By William Opalka
The Federal Energy Regulatory Commission last week ordered hearing and settlement procedures in a dispute over the costs of keeping NRG Energy’s Dunkirk, N.Y., generating plant online for reliability.
At issue are charges National Grid — whose subsidiary Niagara Mohawk Power serves the region — proposed adding to its transmission service rate to reflect its costs under a reliability support services agreement for the coal-fired generator.
The New York Association of Public Power, Allegheny Electric Cooperative and the Municipal Electric Utilities Association of New York (MEUA) protested the charges as excessive and said they should be shared by other users of the transmission system in western New York, such as New York State Electric and Gas.
Need for Fact Finding
In February 2014, the commission accepted National Grid’s proposed rates subject to refund and further order, saying it was not convinced the changes were just and reasonable.
FERC said last week that it needed to conduct fact finding to make a definitive ruling on the rate changes and underlying RSSA charges.
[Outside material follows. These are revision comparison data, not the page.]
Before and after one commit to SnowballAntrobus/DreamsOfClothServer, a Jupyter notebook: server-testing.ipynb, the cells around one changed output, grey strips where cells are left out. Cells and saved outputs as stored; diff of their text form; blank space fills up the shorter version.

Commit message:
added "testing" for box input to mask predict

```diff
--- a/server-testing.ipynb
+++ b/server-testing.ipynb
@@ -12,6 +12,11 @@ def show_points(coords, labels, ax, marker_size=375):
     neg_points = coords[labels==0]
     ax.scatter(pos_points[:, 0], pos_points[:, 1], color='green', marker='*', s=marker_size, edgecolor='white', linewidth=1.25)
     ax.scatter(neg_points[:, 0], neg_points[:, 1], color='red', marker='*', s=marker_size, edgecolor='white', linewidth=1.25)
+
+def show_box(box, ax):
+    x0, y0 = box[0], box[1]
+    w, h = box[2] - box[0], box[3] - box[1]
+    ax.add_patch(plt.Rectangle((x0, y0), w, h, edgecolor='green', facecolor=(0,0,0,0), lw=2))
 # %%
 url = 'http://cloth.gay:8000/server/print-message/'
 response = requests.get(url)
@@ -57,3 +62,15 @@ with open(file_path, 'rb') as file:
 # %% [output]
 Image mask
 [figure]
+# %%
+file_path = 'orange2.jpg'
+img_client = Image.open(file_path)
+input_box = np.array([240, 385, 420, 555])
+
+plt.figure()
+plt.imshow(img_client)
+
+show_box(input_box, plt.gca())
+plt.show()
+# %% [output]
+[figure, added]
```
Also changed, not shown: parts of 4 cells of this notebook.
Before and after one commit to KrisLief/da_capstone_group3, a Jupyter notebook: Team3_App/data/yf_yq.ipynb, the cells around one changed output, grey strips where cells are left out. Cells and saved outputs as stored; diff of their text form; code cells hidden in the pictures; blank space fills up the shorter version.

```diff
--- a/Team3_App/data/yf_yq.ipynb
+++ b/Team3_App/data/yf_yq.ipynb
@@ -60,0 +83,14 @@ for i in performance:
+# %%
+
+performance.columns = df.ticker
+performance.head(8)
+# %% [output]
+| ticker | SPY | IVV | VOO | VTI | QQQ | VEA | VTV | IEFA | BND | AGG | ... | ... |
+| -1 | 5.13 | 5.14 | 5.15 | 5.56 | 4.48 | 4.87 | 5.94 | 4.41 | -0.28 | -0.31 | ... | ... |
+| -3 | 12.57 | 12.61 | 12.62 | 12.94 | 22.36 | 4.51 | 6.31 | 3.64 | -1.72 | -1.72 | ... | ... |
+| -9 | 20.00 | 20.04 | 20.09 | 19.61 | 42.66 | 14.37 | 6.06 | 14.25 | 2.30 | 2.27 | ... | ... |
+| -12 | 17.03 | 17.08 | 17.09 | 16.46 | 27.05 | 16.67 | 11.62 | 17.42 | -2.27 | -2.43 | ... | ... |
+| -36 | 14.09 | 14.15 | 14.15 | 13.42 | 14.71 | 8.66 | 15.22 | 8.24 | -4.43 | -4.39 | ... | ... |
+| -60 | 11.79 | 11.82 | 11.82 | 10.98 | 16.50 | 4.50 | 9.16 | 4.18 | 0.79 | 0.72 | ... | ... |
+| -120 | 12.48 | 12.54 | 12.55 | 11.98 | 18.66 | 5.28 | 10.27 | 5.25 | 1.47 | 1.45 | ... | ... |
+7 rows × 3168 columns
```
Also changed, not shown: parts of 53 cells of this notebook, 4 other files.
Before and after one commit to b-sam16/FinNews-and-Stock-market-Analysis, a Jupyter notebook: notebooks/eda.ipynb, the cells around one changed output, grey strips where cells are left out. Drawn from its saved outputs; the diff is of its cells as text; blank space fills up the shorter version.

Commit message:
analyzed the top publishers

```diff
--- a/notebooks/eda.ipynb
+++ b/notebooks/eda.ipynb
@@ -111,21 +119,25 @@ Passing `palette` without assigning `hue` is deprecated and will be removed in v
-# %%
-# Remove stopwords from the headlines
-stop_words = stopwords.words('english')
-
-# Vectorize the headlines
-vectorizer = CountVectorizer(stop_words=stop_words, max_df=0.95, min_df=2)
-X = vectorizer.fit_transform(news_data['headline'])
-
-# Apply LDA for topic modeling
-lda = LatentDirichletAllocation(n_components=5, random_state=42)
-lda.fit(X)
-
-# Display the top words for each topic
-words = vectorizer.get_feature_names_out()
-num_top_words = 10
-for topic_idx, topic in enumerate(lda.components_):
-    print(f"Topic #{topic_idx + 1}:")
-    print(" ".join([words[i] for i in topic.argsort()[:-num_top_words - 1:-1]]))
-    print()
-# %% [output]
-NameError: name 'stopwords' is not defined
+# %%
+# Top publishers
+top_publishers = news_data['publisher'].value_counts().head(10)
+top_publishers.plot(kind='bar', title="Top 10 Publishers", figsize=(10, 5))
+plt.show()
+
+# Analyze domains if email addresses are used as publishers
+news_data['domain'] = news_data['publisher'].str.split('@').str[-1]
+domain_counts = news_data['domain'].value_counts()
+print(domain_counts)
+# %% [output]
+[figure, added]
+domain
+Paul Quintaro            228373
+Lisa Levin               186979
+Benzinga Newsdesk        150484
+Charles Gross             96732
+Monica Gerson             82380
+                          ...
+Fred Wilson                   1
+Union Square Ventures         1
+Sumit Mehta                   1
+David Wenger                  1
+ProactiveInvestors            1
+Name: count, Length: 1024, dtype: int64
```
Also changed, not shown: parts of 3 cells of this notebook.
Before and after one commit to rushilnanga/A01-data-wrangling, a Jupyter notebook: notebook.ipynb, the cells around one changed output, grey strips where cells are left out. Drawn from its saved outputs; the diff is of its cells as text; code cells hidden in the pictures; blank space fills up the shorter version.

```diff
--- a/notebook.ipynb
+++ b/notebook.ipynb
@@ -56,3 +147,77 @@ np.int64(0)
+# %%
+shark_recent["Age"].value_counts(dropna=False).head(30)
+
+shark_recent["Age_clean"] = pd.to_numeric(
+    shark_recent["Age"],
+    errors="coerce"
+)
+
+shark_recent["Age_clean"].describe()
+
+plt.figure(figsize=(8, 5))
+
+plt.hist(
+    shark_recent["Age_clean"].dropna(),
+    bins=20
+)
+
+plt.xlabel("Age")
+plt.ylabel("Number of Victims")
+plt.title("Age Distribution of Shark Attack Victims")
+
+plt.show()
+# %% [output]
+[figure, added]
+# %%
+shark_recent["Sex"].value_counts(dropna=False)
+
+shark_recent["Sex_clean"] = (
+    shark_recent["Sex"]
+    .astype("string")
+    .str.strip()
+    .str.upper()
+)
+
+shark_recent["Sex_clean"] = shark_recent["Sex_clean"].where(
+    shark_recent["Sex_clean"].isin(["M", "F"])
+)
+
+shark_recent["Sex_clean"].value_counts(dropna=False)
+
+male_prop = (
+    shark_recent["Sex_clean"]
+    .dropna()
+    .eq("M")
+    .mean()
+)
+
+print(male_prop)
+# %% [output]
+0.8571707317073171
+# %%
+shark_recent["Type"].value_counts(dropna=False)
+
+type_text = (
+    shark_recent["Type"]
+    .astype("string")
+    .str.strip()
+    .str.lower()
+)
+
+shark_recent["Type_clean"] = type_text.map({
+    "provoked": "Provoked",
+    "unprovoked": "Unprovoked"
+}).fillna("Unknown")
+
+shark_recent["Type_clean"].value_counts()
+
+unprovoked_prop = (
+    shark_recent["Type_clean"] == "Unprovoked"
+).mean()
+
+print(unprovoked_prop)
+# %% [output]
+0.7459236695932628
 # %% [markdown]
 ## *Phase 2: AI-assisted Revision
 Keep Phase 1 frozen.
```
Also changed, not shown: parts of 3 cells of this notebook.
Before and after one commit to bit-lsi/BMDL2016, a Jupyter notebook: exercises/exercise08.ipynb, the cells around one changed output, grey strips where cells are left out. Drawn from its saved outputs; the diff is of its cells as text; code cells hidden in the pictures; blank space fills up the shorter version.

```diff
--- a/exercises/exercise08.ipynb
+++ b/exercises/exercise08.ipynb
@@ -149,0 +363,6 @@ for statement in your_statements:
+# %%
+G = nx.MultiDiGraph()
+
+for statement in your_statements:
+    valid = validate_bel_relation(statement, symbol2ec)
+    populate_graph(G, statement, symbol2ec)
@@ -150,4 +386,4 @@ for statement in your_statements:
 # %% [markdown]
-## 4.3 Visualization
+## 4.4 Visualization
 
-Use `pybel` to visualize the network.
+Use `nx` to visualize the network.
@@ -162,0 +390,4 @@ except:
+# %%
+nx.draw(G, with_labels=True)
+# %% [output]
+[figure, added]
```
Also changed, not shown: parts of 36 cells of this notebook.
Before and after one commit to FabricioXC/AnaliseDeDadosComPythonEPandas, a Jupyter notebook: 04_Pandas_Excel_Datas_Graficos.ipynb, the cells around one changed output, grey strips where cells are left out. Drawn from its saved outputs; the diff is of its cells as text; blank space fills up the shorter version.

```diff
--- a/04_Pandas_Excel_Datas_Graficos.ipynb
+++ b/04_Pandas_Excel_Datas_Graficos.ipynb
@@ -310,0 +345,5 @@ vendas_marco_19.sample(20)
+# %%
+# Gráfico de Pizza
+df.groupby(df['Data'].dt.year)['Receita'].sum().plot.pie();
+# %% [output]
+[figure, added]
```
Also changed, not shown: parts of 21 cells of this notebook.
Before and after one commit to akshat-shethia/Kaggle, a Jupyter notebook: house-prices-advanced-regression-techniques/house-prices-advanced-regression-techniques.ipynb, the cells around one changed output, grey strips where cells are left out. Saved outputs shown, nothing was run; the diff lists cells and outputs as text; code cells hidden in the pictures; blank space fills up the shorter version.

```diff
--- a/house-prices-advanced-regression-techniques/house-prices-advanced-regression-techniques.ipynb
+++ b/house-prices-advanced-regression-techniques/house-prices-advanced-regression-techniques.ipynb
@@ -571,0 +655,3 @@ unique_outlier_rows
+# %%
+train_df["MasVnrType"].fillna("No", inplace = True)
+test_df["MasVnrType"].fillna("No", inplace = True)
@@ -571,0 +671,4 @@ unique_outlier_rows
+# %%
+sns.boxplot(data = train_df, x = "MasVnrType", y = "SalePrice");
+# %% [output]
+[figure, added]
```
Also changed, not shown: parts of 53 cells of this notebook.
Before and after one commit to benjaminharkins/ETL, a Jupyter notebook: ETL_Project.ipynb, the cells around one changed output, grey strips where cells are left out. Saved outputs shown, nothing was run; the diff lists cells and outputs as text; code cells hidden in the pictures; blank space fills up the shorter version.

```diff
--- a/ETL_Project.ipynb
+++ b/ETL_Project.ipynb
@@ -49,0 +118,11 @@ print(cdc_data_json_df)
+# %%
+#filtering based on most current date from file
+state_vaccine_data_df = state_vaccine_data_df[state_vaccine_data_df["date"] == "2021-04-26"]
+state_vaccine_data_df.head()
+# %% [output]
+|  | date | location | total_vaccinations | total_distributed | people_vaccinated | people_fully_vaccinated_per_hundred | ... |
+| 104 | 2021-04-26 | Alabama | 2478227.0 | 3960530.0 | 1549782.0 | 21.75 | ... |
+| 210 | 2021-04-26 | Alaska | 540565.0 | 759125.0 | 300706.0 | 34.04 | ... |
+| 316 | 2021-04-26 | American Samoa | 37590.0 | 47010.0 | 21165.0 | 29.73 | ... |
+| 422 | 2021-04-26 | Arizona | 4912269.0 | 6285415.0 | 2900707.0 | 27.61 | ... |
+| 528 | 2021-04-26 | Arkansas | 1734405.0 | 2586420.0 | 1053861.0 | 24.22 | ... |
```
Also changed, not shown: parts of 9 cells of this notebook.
It said a hearing would be conducted if National Grid and the protesters were unable to reach a settlement (ER14-543).
In a related order last week, FERC also denied a separate rehearing request by MEUA, which had challenged the commission’s decision to waive the 60-day prior notice requirement to permit National Grid’s filing to become effective July 1, 2013. The association had also objected to the commission’s decision not to impose a full five-month suspension period (ER14-543-001).
“National Grid’s customers were on notice that RSS-type costs were being incurred and were to begin to be passed through in [transmission service] charges beginning July 1, 2013, even though the exact costs would not be determined until a later time,” FERC wrote.
The orders followed the commission’s decision last month directing NYISO to draft standard rates and cost allocation provisions for reliability-must-run (RMR) services (EL15-37). (See FERC Orders NYISO to Standardize RMR Terms in Tariff.)
Meanwhile, a new front opened in the Dunkirk dispute last month when Entergy sued the New York Public Service Commission, alleging it interfered with FERC authority in regulating wholesale electricity markets in June 2014 by approving an agreement between NRG and Niagara Mohawk to repower the plant with natural gas, allowing it to continue operating through 2025 (5:15-CV-230).
“NYPSC issued an order … that will keep the uneconomic Dunkirk generator in the market for a decade (through 2025), propped up by subsidies from a local utility and from a state agency,” Entergy said in the complaint, filed in U.S. District Court for the Northern District of New York.
Dunkirk will receive out-of-market payments of $20.4 million per year from National Grid and a $15 million one-time subsidy from New York state.
Entergy, owner of the 838-MW James A. FitzPatrick nuclear plant in western New York, claims the agreement will suppress capacity auction clearing prices.
FERC last week rejected a similar “price suppression” argument by the Independent Power Producers of New York in a complaint over Dunkirk and a second generator receiving payments under RSSAs. (See related story, NY Generators’ ‘Price Suppression’ Complaint Dismissed.)
Entergy’s complaint raises constitutional challenges similar to those that led federal courts to void actions by regulators in New Jersey and Maryland to incentivize construction of new generation. (See Rebuffed by Courts, CPV Seeks FERC End-Around.)
(For a timeline of events surrounding the Dunkirk plant, see Dunkirk Plant Chronology.)